In a recent Windows 8 M1 leak, it appears that some new interesting information about the next version of Windows has cropped up. From some text in files, it seems as though email accounts will be able to be used as Windows accounts, allowing you to synchronize things such as settings, favorites, and other content, according to Softpedia.
Seeing as this is information coming from a leaked build of Windows 8, no one can say what it means for sure, but it would be no surprise if these features did come to Windows 8 as Microsoft is beginning to move into the cloud.
I have to wonder though, will such synchronizing services be free? Sure, currently Microsoft gives Windows Live users 25GB of online storage with SkyDrive, but right now only 5GB of that limit can be used to synchronize files with Windows Live Mesh.
Maybe Microsoft will bump up the limit to the full 25GB and offer that for free, but any more than that would cost extra. Who knows, Windows 8 could even be an operating system that you don’t pay a license fee to use Windows, but a subscription fee for your Windows 8 account. Then if you don’t pay your fee (monthly, yearly, whatever) you couldn’t log on to your account.
After all, Microsoft is moving many of their services to the cloud and having subscription fees. A couple examples would be Office 365, with which you not only get the online services, but also the full-on Office suite attached to the subscription itself, and if you fail to pay, the Office suite on the desktop turns into Office Starter (not all Office 365 subscriptions come with the Office suite for the desktop, not the cheap plans, anyways). Another example is Windows InTune, for managing Windows from the cloud, and with the service you also get upgrade rights to Windows 7 Enterprise.
The best part of using such subscription services is when a new version of Office or Windows comes out, you get to upgrade to the newest version without forking over any massive amount of money. Sure, it is covered by the subscription fee, but it is not a huge upfront cost.
All of what I just said though is complete and utter speculation with no sources, but I can dream, can’t I?
Mary Jo Foley has a contact which tells her that the next version of the Windows Live service (Wave 5) would feature an HTML5 Hotmail.
This may not sound too interesting, except for what her contact had to say: “The Softies are working on an HTML5 version of Hotmail with something that few people understand the consequences of: offline storage…. They are planning on replacing the Windows Live Mail client with it.”
Now wouldn’t that be nice?

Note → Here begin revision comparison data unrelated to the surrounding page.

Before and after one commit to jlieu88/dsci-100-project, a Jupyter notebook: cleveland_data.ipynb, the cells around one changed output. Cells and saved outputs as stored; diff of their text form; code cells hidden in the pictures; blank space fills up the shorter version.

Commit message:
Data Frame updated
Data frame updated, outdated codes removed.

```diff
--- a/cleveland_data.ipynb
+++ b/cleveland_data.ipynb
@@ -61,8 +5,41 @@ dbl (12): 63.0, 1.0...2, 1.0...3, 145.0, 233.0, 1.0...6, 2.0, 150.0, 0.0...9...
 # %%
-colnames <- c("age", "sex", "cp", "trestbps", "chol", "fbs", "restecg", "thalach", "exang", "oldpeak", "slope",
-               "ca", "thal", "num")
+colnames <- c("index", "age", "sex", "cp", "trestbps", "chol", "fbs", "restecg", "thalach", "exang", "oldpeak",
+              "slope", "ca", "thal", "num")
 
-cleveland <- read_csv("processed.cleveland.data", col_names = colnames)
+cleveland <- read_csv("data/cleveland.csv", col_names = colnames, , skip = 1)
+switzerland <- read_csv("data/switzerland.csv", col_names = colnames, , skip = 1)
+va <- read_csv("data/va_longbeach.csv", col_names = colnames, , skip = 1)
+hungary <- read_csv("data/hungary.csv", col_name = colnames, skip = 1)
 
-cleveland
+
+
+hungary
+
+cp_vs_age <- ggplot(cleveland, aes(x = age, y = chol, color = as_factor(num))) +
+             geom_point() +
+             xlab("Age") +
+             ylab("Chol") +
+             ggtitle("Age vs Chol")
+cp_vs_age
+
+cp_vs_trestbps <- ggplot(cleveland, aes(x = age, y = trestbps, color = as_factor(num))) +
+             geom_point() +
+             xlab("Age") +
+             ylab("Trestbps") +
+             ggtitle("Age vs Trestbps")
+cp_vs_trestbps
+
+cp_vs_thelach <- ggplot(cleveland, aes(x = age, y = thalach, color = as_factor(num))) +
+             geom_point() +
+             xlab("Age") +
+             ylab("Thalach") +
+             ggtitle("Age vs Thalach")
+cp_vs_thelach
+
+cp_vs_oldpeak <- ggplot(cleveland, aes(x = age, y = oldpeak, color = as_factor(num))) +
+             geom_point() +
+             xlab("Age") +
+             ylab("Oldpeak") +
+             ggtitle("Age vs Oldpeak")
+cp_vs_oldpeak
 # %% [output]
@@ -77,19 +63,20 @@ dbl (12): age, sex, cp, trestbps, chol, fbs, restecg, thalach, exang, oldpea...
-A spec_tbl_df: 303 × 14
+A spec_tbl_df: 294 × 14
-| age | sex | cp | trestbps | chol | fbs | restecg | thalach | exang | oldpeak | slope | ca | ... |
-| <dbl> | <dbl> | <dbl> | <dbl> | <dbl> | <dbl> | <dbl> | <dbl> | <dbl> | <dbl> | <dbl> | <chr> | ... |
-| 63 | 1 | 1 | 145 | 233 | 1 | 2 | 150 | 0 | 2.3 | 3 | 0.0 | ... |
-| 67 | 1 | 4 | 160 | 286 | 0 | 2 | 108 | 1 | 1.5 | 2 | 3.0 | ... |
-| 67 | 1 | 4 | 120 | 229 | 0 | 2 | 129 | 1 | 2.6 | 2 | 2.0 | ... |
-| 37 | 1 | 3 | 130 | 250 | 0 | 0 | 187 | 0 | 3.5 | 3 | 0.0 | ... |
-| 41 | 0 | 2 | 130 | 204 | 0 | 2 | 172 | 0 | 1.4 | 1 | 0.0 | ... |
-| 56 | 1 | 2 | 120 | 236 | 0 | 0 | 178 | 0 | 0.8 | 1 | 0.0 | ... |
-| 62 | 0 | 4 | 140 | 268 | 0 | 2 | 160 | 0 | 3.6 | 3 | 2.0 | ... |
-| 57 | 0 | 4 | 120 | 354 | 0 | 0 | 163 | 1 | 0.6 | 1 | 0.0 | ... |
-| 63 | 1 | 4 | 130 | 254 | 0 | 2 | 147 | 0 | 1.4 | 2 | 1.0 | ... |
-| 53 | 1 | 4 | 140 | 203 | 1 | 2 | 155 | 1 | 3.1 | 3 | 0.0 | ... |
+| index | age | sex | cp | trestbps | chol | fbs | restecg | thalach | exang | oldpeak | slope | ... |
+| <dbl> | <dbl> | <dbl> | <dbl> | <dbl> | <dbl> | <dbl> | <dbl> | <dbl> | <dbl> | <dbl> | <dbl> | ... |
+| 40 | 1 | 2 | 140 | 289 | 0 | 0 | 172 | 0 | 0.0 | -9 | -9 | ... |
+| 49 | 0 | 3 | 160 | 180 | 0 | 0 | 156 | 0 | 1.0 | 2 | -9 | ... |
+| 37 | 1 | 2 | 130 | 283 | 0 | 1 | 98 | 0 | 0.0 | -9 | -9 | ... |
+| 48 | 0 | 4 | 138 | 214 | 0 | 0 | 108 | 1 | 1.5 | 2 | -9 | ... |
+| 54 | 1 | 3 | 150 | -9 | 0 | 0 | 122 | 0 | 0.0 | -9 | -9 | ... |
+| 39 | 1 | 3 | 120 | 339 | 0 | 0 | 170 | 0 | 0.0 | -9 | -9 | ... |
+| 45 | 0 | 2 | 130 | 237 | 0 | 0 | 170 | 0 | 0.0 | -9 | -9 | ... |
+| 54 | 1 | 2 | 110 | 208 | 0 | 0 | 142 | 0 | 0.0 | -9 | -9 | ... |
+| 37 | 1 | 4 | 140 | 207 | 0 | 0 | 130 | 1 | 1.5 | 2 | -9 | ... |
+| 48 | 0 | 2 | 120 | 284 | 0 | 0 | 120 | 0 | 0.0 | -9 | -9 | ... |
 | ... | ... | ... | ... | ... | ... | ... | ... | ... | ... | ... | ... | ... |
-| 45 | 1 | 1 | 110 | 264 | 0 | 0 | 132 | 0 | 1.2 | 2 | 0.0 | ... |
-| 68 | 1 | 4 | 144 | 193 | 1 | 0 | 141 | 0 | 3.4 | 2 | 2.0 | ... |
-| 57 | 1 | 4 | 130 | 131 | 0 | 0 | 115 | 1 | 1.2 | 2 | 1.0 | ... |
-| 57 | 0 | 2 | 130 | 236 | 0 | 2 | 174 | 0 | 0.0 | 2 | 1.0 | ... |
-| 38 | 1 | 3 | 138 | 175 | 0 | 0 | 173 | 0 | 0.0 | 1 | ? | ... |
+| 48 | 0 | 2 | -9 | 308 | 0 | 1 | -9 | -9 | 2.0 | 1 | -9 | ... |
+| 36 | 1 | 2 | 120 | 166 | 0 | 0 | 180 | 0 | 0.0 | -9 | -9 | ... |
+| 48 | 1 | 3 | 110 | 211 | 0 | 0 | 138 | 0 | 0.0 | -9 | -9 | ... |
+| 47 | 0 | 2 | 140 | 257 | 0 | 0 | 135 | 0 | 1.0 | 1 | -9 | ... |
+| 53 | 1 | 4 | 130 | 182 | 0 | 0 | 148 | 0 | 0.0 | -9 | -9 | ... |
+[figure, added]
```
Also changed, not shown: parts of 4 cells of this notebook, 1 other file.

No longer would you need to install the desktop application, yet you could continue to access your email even while offline. Nothing amazing or revolutionary, just evolutionary, but nice nonetheless.
Hopefully Windows Live Hotmail won’t be so ugly in the next “wave,” either.